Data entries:
-=-=-
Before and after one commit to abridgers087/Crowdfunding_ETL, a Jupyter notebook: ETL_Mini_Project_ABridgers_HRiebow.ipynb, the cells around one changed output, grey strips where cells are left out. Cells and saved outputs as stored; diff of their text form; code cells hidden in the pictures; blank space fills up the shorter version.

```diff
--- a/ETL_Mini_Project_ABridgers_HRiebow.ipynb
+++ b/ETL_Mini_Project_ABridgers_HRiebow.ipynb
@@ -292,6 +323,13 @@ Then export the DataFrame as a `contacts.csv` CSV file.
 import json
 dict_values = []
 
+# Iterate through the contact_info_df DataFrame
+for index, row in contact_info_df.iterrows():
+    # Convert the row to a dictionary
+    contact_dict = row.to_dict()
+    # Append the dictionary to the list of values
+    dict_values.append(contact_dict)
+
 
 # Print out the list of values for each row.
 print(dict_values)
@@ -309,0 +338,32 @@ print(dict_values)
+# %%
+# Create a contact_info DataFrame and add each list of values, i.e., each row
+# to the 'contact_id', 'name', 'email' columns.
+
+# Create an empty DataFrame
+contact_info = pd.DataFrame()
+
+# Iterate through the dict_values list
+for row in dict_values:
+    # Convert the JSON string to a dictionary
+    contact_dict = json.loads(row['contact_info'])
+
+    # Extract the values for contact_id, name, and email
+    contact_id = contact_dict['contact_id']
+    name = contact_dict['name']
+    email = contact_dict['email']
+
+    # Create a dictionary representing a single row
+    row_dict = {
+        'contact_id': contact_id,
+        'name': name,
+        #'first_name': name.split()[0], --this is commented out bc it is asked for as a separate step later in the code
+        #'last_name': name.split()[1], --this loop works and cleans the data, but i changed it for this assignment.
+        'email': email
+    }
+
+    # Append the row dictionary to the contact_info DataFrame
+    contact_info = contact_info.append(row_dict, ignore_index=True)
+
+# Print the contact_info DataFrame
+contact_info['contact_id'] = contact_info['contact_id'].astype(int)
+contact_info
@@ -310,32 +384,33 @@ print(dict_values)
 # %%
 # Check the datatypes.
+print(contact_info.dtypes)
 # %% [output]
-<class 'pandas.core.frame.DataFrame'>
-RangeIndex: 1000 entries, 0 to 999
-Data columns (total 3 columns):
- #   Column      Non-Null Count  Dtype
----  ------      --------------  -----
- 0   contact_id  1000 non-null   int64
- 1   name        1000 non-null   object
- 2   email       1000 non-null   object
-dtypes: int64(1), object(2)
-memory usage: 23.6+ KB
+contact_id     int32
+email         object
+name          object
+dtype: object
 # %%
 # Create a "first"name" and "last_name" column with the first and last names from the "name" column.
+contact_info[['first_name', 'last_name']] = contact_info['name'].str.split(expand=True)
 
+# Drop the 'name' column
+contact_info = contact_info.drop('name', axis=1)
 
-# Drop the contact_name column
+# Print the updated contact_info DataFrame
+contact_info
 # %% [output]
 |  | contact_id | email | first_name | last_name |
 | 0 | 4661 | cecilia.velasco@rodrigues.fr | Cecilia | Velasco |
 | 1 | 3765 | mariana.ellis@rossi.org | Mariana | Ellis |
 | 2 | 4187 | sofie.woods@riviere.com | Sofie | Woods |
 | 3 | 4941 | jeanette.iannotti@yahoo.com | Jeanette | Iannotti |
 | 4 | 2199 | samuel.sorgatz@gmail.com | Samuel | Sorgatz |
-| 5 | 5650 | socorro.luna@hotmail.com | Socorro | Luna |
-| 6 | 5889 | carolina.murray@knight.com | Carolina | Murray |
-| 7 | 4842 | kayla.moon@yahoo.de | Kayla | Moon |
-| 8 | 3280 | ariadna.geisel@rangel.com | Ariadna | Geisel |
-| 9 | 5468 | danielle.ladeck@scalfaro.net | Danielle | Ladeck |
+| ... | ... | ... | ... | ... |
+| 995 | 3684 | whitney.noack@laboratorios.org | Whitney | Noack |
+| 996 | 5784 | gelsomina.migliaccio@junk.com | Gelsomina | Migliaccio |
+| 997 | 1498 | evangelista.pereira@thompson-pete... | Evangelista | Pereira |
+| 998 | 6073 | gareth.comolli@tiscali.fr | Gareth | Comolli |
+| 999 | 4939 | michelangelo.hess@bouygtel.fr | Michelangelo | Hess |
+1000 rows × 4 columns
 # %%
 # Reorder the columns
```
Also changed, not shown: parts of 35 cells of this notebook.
-=-=-
» **WORK TASK**: Every record above is to be copied exactly.

» **SOLUTION TO THE EXERCISE**:
Before and after one commit to abridgers087/Crowdfunding_ETL, a Jupyter notebook: ETL_Mini_Project_ABridgers_HRiebow.ipynb, the cells around one changed output, grey strips where cells are left out. Cells and saved outputs as stored; diff of their text form; code cells hidden in the pictures; blank space fills up the shorter version.

```diff
--- a/ETL_Mini_Project_ABridgers_HRiebow.ipynb
+++ b/ETL_Mini_Project_ABridgers_HRiebow.ipynb
@@ -292,6 +323,13 @@ Then export the DataFrame as a `contacts.csv` CSV file.
 import json
 dict_values = []
 
+# Iterate through the contact_info_df DataFrame
+for index, row in contact_info_df.iterrows():
+    # Convert the row to a dictionary
+    contact_dict = row.to_dict()
+    # Append the dictionary to the list of values
+    dict_values.append(contact_dict)
+
 
 # Print out the list of values for each row.
 print(dict_values)
@@ -309,0 +338,32 @@ print(dict_values)
+# %%
+# Create a contact_info DataFrame and add each list of values, i.e., each row
+# to the 'contact_id', 'name', 'email' columns.
+
+# Create an empty DataFrame
+contact_info = pd.DataFrame()
+
+# Iterate through the dict_values list
+for row in dict_values:
+    # Convert the JSON string to a dictionary
+    contact_dict = json.loads(row['contact_info'])
+
+    # Extract the values for contact_id, name, and email
+    contact_id = contact_dict['contact_id']
+    name = contact_dict['name']
+    email = contact_dict['email']
+
+    # Create a dictionary representing a single row
+    row_dict = {
+        'contact_id': contact_id,
+        'name': name,
+        #'first_name': name.split()[0], --this is commented out bc it is asked for as a separate step later in the code
+        #'last_name': name.split()[1], --this loop works and cleans the data, but i changed it for this assignment.
+        'email': email
+    }
+
+    # Append the row dictionary to the contact_info DataFrame
+    contact_info = contact_info.append(row_dict, ignore_index=True)
+
+# Print the contact_info DataFrame
+contact_info['contact_id'] = contact_info['contact_id'].astype(int)
+contact_info
@@ -310,32 +384,33 @@ print(dict_values)
 # %%
 # Check the datatypes.
+print(contact_info.dtypes)
 # %% [output]
-<class 'pandas.core.frame.DataFrame'>
-RangeIndex: 1000 entries, 0 to 999
-Data columns (total 3 columns):
- #   Column      Non-Null Count  Dtype
----  ------      --------------  -----
- 0   contact_id  1000 non-null   int64
- 1   name        1000 non-null   object
- 2   email       1000 non-null   object
-dtypes: int64(1), object(2)
-memory usage: 23.6+ KB
+contact_id     int32
+email         object
+name          object
+dtype: object
 # %%
 # Create a "first"name" and "last_name" column with the first and last names from the "name" column.
+contact_info[['first_name', 'last_name']] = contact_info['name'].str.split(expand=True)
 
+# Drop the 'name' column
+contact_info = contact_info.drop('name', axis=1)
 
-# Drop the contact_name column
+# Print the updated contact_info DataFrame
+contact_info
 # %% [output]
 |  | contact_id | email | first_name | last_name |
 | 0 | 4661 | cecilia.velasco@rodrigues.fr | Cecilia | Velasco |
 | 1 | 3765 | mariana.ellis@rossi.org | Mariana | Ellis |
 | 2 | 4187 | sofie.woods@riviere.com | Sofie | Woods |
 | 3 | 4941 | jeanette.iannotti@yahoo.com | Jeanette | Iannotti |
 | 4 | 2199 | samuel.sorgatz@gmail.com | Samuel | Sorgatz |
-| 5 | 5650 | socorro.luna@hotmail.com | Socorro | Luna |
-| 6 | 5889 | carolina.murray@knight.com | Carolina | Murray |
-| 7 | 4842 | kayla.moon@yahoo.de | Kayla | Moon |
-| 8 | 3280 | ariadna.geisel@rangel.com | Ariadna | Geisel |
-| 9 | 5468 | danielle.ladeck@scalfaro.net | Danielle | Ladeck |
+| ... | ... | ... | ... | ... |
+| 995 | 3684 | whitney.noack@laboratorios.org | Whitney | Noack |
+| 996 | 5784 | gelsomina.migliaccio@junk.com | Gelsomina | Migliaccio |
+| 997 | 1498 | evangelista.pereira@thompson-pete... | Evangelista | Pereira |
+| 998 | 6073 | gareth.comolli@tiscali.fr | Gareth | Comolli |
+| 999 | 4939 | michelangelo.hess@bouygtel.fr | Michelangelo | Hess |
+1000 rows × 4 columns
 # %%
 # Reorder the columns
```
Also changed, not shown: parts of 35 cells of this notebook.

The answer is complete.